On the European side, Molinari was already in position to qualify automatically but is now assured of a spot on Thomas Bjorn's roster this fall. Fellow major champs Justin Rose and Rory McIlroy also solidified their footing with runner-up performances.
Here's a look at how things look for the Europeans, with the top four from each list after the PGA Championship qualifying automatically:
1. Francesco Molinari
2. Justin Rose
3. Tyrrell Hatton
4. Tommy Fleetwood
1. Jon Rahm
2. Alex Noren
3. Rory McIlroy
4. Paul Casey
Weather extends Barbasol to Monday finish
NICHOLASVILLE, Ky. - A thunderstorm has suspended the fourth round of the PGA Tour's Barbasol Championship until Monday morning.
Sunday's third stoppage of play at Champions Trace at Keene Trace Golf Club came with the four leaders - Hunter Mahan, Robert Streb, Tom Lovelady and Troy Merritt at 18 under par - and four other contenders waiting to begin the round.
The tournament will resume at 7:30 a.m. on Monday. Lightning caused one delay, and play was stopped earlier in the afternoon to clear water that accumulated on the course following a morning of steady and sometimes-heavy rain.
Inclement weather has plagued the tournament throughout the weekend. The second round was completed Saturday morning after being suspended by thunderstorms late Friday afternoon.
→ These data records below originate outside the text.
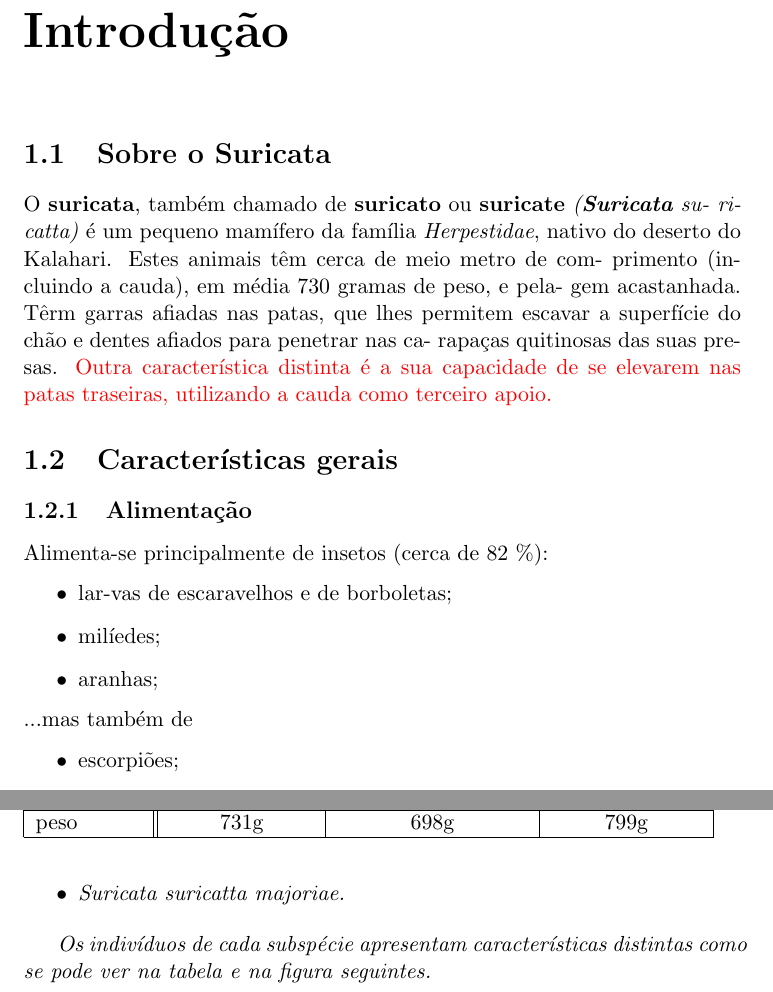
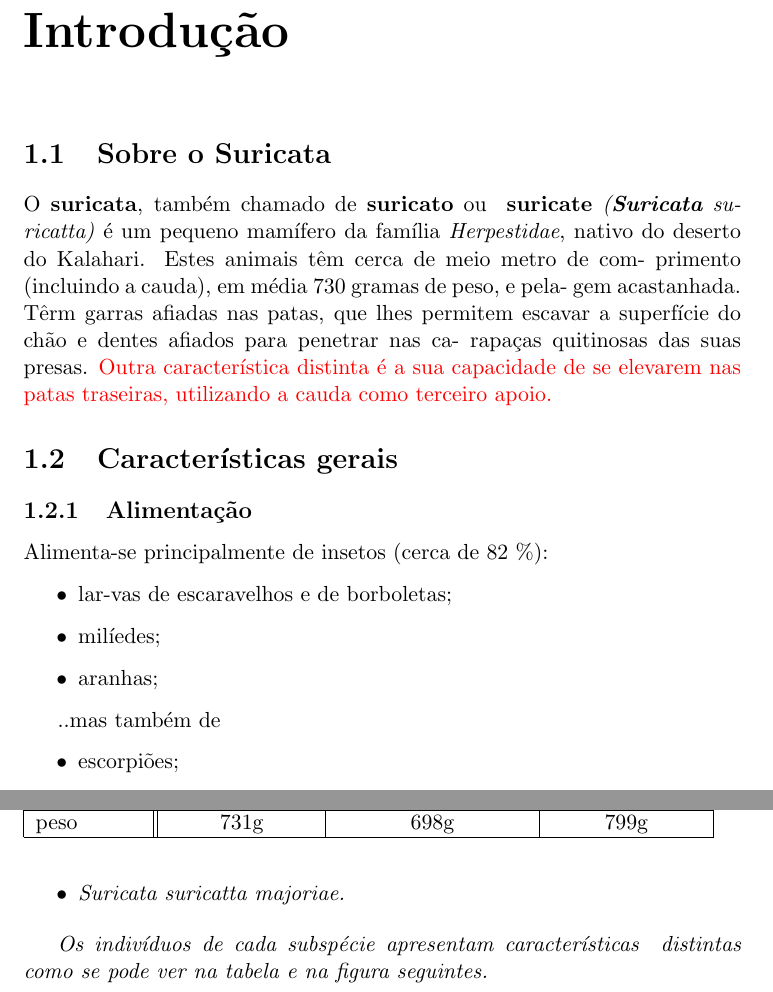
Before and after one commit to Sepulven/PDT_UL, a LaTeX document (Ficha2/Ficha2_unfinished.tex): two parts of pages 2 and 4 of 4, joined at a grey line, cut so that both start at the same text. Compiled offline with pdfLaTeX.

Commit message:
Add new indentation and remove unused files. Start to finish Ficha2.

```diff
--- a/Ficha2/Ficha2_unfinished.tex
+++ b/Ficha2/Ficha2_unfinished.tex
@@ -14,10 +14,11 @@
 \chapter{Introdução}
 
 \section{Sobre o Suricata}
-O \textbf{suricata}, também chamado de  \textbf{suricato} ou  \textbf{suricate} \textit{(\textbf{Suricata} su-
-ricatta)} é um pequeno mamífero da família \textit{Herpestidae}, nativo do
-deserto do Kalahari. Estes animais têm cerca de meio metro de com-
-primento (incluindo a cauda), em média 730 gramas de peso, e pela-
+	O \textbf{suricata}, também chamado de  \textbf{suricato} ou \
+	\textbf{suricate} \textit{(\textbf{Suricata} su-\
+	ricatta)} é um pequeno mamífero da família \textit{Herpestidae}, nativo do\
+	deserto do Kalahari. Estes animais têm cerca de meio metro de com-\
+	primento (incluindo a cauda), em média 730 gramas de peso, e pela-\
 	gem acastanhada. Têrm garras afiadas nas patas, que lhes permitem
 	escavar a superfície do chão e dentes afiados para penetrar nas ca-
 	rapaças quitinosas das suas presas. \textcolor{red}{Outra característica distinta é a sua capacidade de se elevarem nas patas traseiras, utilizando a cauda como terceiro apoio.}
@@ -25,12 +26,15 @@ rapaças quitinosas das suas presas. \textcolor{red}{Outra característica disti
 \section{Características gerais}
 \subsection{Alimentação}
 	Alimenta-se principalmente de insetos (cerca de 82 \%):
+
 	\begin{itemize}
 		\item lar-vas de escaravelhos e de borboletas;
 		\item milíedes;
 		\item aranhas;
 	\end{itemize}
-...mas também de
+
+..mas também de
+
 	\begin{itemize}
 		\item escorpiões;
 		\item pequenos vertebrados (répteis, anfíbios e aves);
@@ -78,7 +83,8 @@ ou
 		\item \textit{Suricata suricatta majoriae.}
 	\end{itemize}
 
-\textit{Os indivíduos de cada subspécie apresentam características distintas como se pode ver na tabela e na figura seguintes.}
+	\textit{Os indivíduos de cada subspécie apresentam características \
+	distintas como se pode ver na tabela e na figura seguintes.}
 
 
 	\begin{table}[]
```
Also changed, not shown: Ficha2/Ficha2_unfinished.tex (1 more changed lines). Lines whose indentation alone changed are shown as unchanged.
The resumption will mark the PGA Tour's second Monday finish this season. Jason Day won the Farmers Insurance Open in January after darkness delayed the sixth playoff hole, and he needed just 13 minutes to claim the victory.